● Recorded data
____________________

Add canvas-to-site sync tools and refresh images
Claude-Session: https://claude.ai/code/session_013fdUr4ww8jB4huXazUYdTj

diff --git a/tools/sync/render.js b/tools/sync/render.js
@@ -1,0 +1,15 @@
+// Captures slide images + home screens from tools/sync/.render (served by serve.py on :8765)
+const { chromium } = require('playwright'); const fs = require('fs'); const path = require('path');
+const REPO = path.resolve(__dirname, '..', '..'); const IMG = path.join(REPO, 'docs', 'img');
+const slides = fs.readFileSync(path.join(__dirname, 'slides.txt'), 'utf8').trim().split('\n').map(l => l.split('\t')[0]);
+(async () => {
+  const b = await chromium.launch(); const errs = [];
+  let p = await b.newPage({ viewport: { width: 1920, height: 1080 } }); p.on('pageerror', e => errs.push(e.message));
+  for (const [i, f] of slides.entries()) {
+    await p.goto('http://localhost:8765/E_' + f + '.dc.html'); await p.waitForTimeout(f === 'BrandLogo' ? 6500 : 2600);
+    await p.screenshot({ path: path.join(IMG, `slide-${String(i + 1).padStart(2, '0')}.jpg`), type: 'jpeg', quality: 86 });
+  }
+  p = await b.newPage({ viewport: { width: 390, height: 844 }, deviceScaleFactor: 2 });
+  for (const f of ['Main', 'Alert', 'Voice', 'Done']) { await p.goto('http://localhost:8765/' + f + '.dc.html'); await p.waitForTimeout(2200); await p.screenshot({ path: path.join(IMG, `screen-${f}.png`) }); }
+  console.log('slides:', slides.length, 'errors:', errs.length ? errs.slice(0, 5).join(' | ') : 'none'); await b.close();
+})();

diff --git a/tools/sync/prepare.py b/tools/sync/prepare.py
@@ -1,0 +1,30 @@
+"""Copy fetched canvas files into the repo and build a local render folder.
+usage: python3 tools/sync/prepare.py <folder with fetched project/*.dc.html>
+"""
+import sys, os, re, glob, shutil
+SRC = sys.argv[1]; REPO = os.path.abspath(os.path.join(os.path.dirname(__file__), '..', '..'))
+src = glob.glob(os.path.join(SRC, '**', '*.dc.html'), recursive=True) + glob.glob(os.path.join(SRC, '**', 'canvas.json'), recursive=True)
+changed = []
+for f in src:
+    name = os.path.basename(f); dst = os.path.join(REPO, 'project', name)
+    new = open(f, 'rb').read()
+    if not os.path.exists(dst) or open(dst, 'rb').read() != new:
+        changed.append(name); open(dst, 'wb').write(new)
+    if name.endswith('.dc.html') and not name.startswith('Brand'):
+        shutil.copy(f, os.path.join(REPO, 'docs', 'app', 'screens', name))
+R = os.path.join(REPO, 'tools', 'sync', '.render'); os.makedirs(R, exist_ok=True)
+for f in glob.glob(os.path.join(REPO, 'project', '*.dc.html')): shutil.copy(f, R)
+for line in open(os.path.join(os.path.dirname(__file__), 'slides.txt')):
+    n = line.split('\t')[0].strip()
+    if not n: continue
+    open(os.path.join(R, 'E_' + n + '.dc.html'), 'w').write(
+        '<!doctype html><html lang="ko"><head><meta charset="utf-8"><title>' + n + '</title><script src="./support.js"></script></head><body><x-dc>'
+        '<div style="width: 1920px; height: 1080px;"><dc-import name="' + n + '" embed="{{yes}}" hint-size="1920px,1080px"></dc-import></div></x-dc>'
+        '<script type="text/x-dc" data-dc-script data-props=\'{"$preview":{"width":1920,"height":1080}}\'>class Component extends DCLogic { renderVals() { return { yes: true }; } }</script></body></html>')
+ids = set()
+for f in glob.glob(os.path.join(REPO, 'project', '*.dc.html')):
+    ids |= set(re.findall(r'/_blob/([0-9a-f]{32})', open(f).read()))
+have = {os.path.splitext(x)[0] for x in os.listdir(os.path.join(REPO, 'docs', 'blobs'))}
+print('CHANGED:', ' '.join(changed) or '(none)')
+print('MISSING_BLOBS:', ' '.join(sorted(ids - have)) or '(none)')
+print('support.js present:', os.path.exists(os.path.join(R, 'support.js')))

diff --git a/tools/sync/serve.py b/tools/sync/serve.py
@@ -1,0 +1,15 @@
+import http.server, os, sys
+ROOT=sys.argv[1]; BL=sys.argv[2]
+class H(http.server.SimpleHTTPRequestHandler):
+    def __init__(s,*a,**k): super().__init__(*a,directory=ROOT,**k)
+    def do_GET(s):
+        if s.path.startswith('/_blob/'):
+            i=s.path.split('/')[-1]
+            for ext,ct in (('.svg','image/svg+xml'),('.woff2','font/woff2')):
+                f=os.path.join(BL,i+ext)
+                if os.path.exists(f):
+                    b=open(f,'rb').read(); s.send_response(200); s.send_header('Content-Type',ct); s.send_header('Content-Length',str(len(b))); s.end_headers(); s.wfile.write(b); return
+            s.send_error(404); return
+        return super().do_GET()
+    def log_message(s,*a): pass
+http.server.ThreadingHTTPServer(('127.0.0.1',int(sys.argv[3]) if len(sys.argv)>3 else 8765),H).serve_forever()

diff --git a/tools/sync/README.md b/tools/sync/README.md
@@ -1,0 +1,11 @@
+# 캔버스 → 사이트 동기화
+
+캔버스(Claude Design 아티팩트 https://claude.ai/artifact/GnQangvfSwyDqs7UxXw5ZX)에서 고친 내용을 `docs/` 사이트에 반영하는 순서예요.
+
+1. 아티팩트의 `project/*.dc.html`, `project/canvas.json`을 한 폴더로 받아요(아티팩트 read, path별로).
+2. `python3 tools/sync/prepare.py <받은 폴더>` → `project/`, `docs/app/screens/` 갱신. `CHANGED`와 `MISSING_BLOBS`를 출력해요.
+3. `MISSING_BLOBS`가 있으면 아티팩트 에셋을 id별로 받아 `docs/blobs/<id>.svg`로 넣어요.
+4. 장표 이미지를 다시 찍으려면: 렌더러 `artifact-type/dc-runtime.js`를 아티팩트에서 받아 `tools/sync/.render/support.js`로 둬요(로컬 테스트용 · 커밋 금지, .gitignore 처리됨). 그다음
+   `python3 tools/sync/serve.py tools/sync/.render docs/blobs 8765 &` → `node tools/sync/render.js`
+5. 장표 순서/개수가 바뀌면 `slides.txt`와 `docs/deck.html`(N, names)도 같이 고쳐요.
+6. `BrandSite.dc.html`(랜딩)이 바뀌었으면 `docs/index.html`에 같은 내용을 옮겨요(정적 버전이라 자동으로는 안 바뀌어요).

____________________

● Required action
The expected answer is each line of the records above that includes the string "claude".

● Response to this exercise
Claude-Session: https://claude.ai/code/session_013fdUr4ww8jB4huXazUYdTj
+캔버스(Claude Design 아티팩트 https://claude.ai/artifact/GnQangvfSwyDqs7UxXw5ZX)에서 고친 내용을 `docs/` 사이트에 반영하는 순서예요.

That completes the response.